    The pharmacokinetics and pharmacodynamics of antipsychotic drugs differ in women and men. Drug concentrations are dependent on the volume of distribution (Vd) and clearance (Cl). The parameters are influenced by gender-specific factors such as body build, diet, smoking status, concurrent medication, exercise, substance use and hormonal transition.7

    Future research is needed to strengthen these findings and explore types and degree of assault leading to psychiatry ICU. We hope to explore course of inpatient admission; seclusion use; restraint use and to acquire data for the year 2016.

     (click to enlarge)

    Limitations of the study

    Notable limitations persist with the current study. Firstly, it is limited by the small sample size. Secondly, the current study does not have a control group and therefore there were no comparisons made to the findings. Furthermore, there was difficulty obtaining patient data as the method of compilation was not used through the electronic patient record system (EPR).


    The authors concluded that the Phoenix Care Centre solely accepts patients who exhibit actual assaults in the form of physical or sexual, aggression and risk of absconding on the background of psychosis. The duration of stay as an inpatient in the centre depends on the patient’s response to antipsychotic therapy, which is generally within six weeks. 


    The authors wish to acknowledge the assistance of the Phoenix Care Centre and thank both Ray Farrelay, Kevin Tracey and Anne Marie in particular for their help. 

    1. Health Service Executive.
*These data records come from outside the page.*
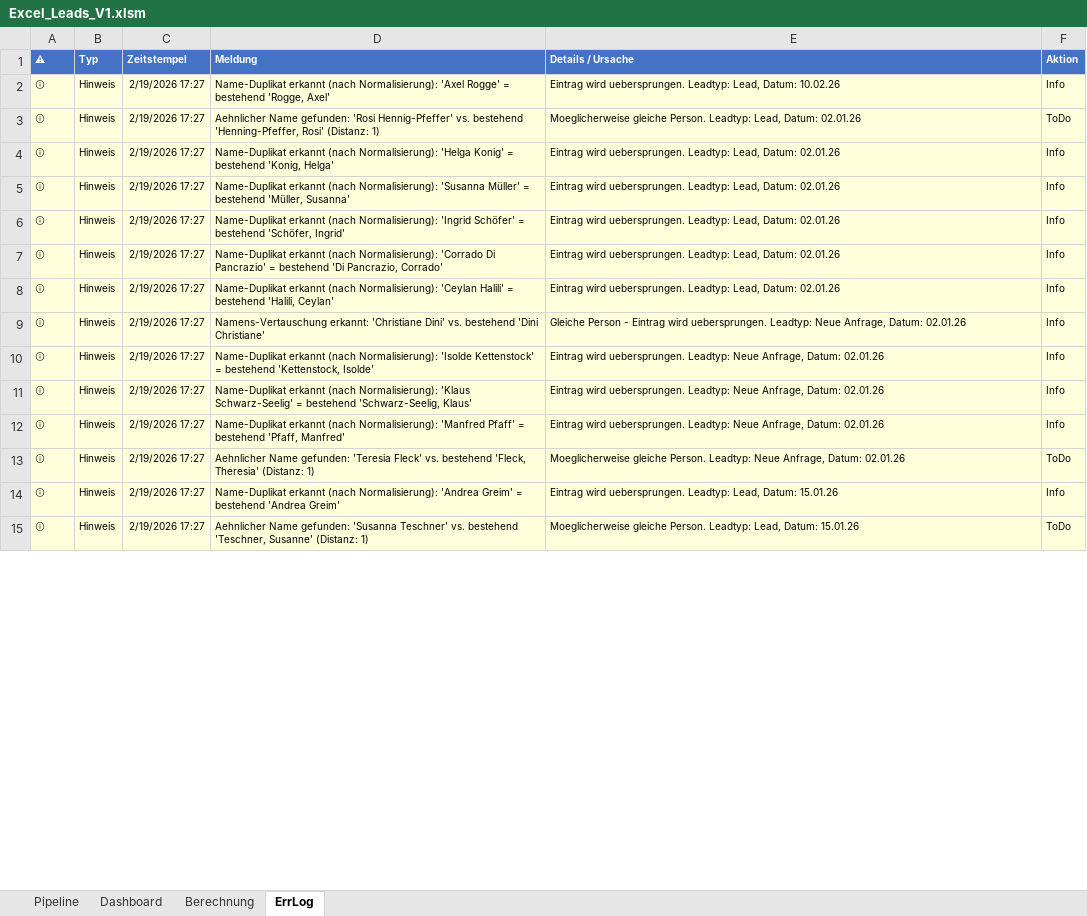
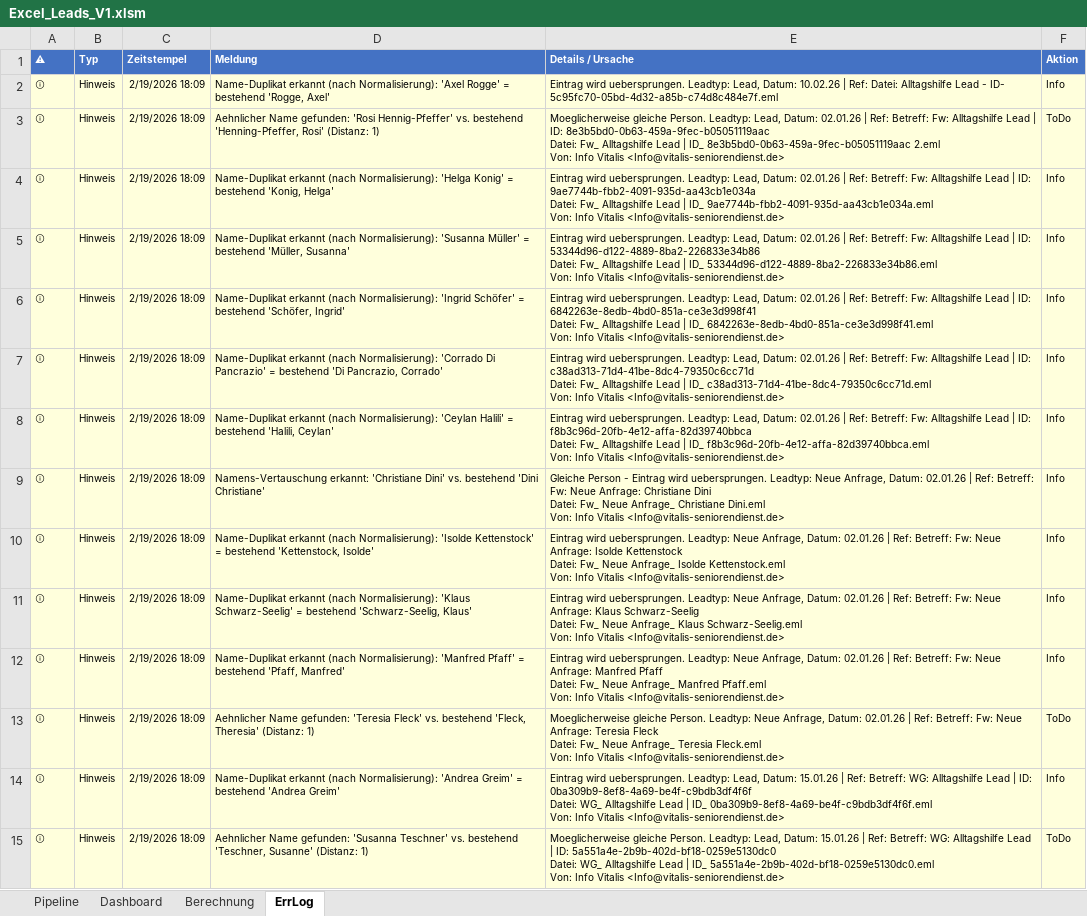
Before and after one commit to SteffenNeumann/Excel_leads, an Excel workbook: Excel_files/Excel_Leads_V1.xlsm, sheet ErrLog, drawn as a sheet; only a part is shown; values as stored, in another font and other column widths than the file's, no borders; table styles not drawn; ↵ is a line break in a cell; the diff covers the shown part only; the diff names each change by its address in the sheet, - before the commit and + after, or states it on an @@ line.

Commit message:
chore: add Excel V2/V3, update instructions, cleanup temp files

```diff
--- a/Excel_files/Excel_Leads_V1.xlsm (sheet ErrLog)
+++ b/Excel_files/Excel_Leads_V1.xlsm (sheet ErrLog)
-C2:C15 (Zeitstempel): 2/19/2026 17:27
+C2:C15 (Zeitstempel): 2/19/2026 18:09
-E2 (Details / Ursache): …Datum: 10.02.26
+E2 (Details / Ursache): …Datum: 10.02.26 | Ref: Datei: Alltagshilfe Lead - ID- 5c95fc70-05bd-4d32-a85b-c74d8c484e7f.eml
-E3 (Details / Ursache): …Datum: 02.01.26
+E3 (Details / Ursache): …Datum: 02.01.26 | Ref: Betreff: Fw: Alltagshilfe Lead | ID: 8e3b5bd0-0b63-459a-9fec-b05051119aac ↵ Datei: Fw_ Alltagshilfe Lead | ID_ 8e3b5bd0-0b63-459a-9fec-b05051119aac 2.eml ↵ Von: Info Vitalis <Info@vitalis-seniorendienst.de>
-E4 (Details / Ursache): …Datum: 02.01.26
+E4 (Details / Ursache): …Datum: 02.01.26 | Ref: Betreff: Fw: Alltagshilfe Lead | ID: 9ae7744b-fbb2-4091-935d-aa43cb1e034a ↵ Datei: Fw_ Alltagshilfe Lead | ID_ 9ae7744b-fbb2-4091-935d-aa43cb1e034a.eml ↵ Von: Info Vitalis <Info@vitalis-seniorendienst.de>
-E5 (Details / Ursache): …Datum: 02.01.26
+E5 (Details / Ursache): …Datum: 02.01.26 | Ref: Betreff: Fw: Alltagshilfe Lead | ID: 53344d96-d122-4889-8ba2-226833e34b86 ↵ Datei: Fw_ Alltagshilfe Lead | ID_ 53344d96-d122-4889-8ba2-226833e34b86.eml ↵ Von: Info Vitalis <Info@vitalis-seniorendienst.de>
-E6 (Details / Ursache): …Datum: 02.01.26
+E6 (Details / Ursache): …Datum: 02.01.26 | Ref: Betreff: Fw: Alltagshilfe Lead | ID: 6842263e-8edb-4bd0-851a-ce3e3d998f41 ↵ Datei: Fw_ Alltagshilfe Lead | ID_ 6842263e-8edb-4bd0-851a-ce3e3d998f41.eml ↵ Von: Info Vitalis <Info@vitalis-seniorendienst.de>
-E7 (Details / Ursache): …Datum: 02.01.26
+E7 (Details / Ursache): …Datum: 02.01.26 | Ref: Betreff: Fw: Alltagshilfe Lead | ID: c38ad313-71d4-41be-8dc4-79350c6cc71d ↵ Datei: Fw_ Alltagshilfe Lead | ID_ c38ad313-71d4-41be-8dc4-79350c6cc71d.eml ↵ Von: Info Vitalis <Info@vitalis-seniorendienst.de>
-E8 (Details / Ursache): …Datum: 02.01.26
+E8 (Details / Ursache): …Datum: 02.01.26 | Ref: Betreff: Fw: Alltagshilfe Lead | ID: f8b3c96d-20fb-4e12-affa-82d39740bbca ↵ Datei: Fw_ Alltagshilfe Lead | ID_ f8b3c96d-20fb-4e12-affa-82d39740bbca.eml ↵ Von: Info Vitalis <Info@vitalis-seniorendienst.de>
-E9 (Details / Ursache): …Datum: 02.01.26
+E9 (Details / Ursache): …Datum: 02.01.26 | Ref: Betreff: Fw: Neue Anfrage: Christiane Dini ↵ Datei: Fw_ Neue Anfrage_ Christiane Dini.eml ↵ Von: Info Vitalis <Info@vitalis-seniorendienst.de>
-E10 (Details / Ursache): …Datum: 02.01.26
+E10 (Details / Ursache): …Datum: 02.01.26 | Ref: Betreff: Fw: Neue Anfrage: Isolde Kettenstock ↵ Datei: Fw_ Neue Anfrage_ Isolde Kettenstock.eml ↵ Von: Info Vitalis <Info@vitalis-seniorendienst.de>
-E11 (Details / Ursache): …Datum: 02.01.26
+E11 (Details / Ursache): …Datum: 02.01.26 | Ref: Betreff: Fw: Neue Anfrage: Klaus Schwarz-Seelig ↵ Datei: Fw_ Neue Anfrage_ Klaus Schwarz-Seelig.eml ↵ Von: Info Vitalis <Info@vitalis-seniorendienst.de>
-E12 (Details / Ursache): …Datum: 02.01.26
+E12 (Details / Ursache): …Datum: 02.01.26 | Ref: Betreff: Fw: Neue Anfrage: Manfred Pfaff ↵ Datei: Fw_ Neue Anfrage_ Manfred Pfaff.eml ↵ Von: Info Vitalis <Info@vitalis-seniorendienst.de>
-E13 (Details / Ursache): …Datum: 02.01.26
+E13 (Details / Ursache): …Datum: 02.01.26 | Ref: Betreff: Fw: Neue Anfrage: Teresia Fleck ↵ Datei: Fw_ Neue Anfrage_ Teresia Fleck.eml ↵ Von: Info Vitalis <Info@vitalis-seniorendienst.de>
-E14 (Details / Ursache): …Datum: 15.01.26
+E14 (Details / Ursache): …Datum: 15.01.26 | Ref: Betreff: WG: Alltagshilfe Lead | ID: 0ba309b9-8ef8-4a69-be4f-c9bdb3df4f6f ↵ Datei: WG_ Alltagshilfe Lead | ID_ 0ba309b9-8ef8-4a69-be4f-c9bdb3df4f6f.eml ↵ Von: Info Vitalis <Info@vitalis-seniorendienst.de>
-E15 (Details / Ursache): …Datum: 15.01.26
+E15 (Details / Ursache): …Datum: 15.01.26 | Ref: Betreff: WG: Alltagshilfe Lead | ID: 5a551a4e-2b9b-402d-bf18-0259e5130dc0 ↵ Datei: WG_ Alltagshilfe Lead | ID_ 5a551a4e-2b9b-402d-bf18-0259e5130dc0.eml ↵ Von: Info Vitalis <Info@vitalis-seniorendienst.de>
```
Also changed, not shown: 36 edited cells elsewhere in this sheet, sheet Pipeline, 6 other files.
Phoenix care centre.
    2. Fottrell E. A study of violent behaviour among patients in psychiatry hospitals. British Journal of Psychiatry 1980; 136,216-221
    3. Tardiff K, Sweillam A. Assaultive behavior among chronic inpatients. Am J Psychiatry 1982; 139: 212-215
    4. Pearson M, Wilmot E, Padi M. A study of violent behaviour among in-patient in a psychiatry hospital. The British Journal of Psychiatry  Aug 1986; 149 (2): 232-235
    5. James DV, Fineberg NA, Shah AK, Priest RG. An increase in violence on an acute psychiatry ward. A study of associated factors. The British Journal of Psychiatry Jun 1990; 156 (6): 846-852
    6. World Health Organization Geneva. The ICD 10 Classification of mental and behavior disorder 1992. Clinical descriptions and diagnostic guidelines. 
    7. Seeman MV. Gender difference in the prescribing of antipsychotic drugs. American Journal of Psychiatry Aug 2004; 161(8):1324-1333.

    Further reading 

    • Anderson GD. Int Rev Neurobiol 2008. Gender difference in pharmacological response.

    • Psychiatric Intensive Care Units: a Literature Review.- Len Bowers, City University

    • Brown S, Bass N. The psychiatric intensive care unit: patient characteristics, treatment and outcome. J Mental Health 2004; 13(6): 601-9. Google Scholar

    • Cooper SJ, Brown FWA, McLean KJ, King DJ.  Aggressive behaviour in a psychiatric observation ward. Acta Psychiatrica Scandinavica 1983; 68: 386-93. Google Scholar Medline

    • Psychiatric intensive care units: a literature re

    • Violent incidents in a Psychiatric Intensive Care Unit- Zuzana Walker, University College London

    • Dernovsek M, Novak-Grubic V, Tavcar R, Zmitek A. Psychiatric intensive care units: comment. Australian and New Zealand J Psychiatr 2003; 37(1): 110. Google Scholar Medline

    © Medmedia Publications/Hospital Doctor of Ireland 2017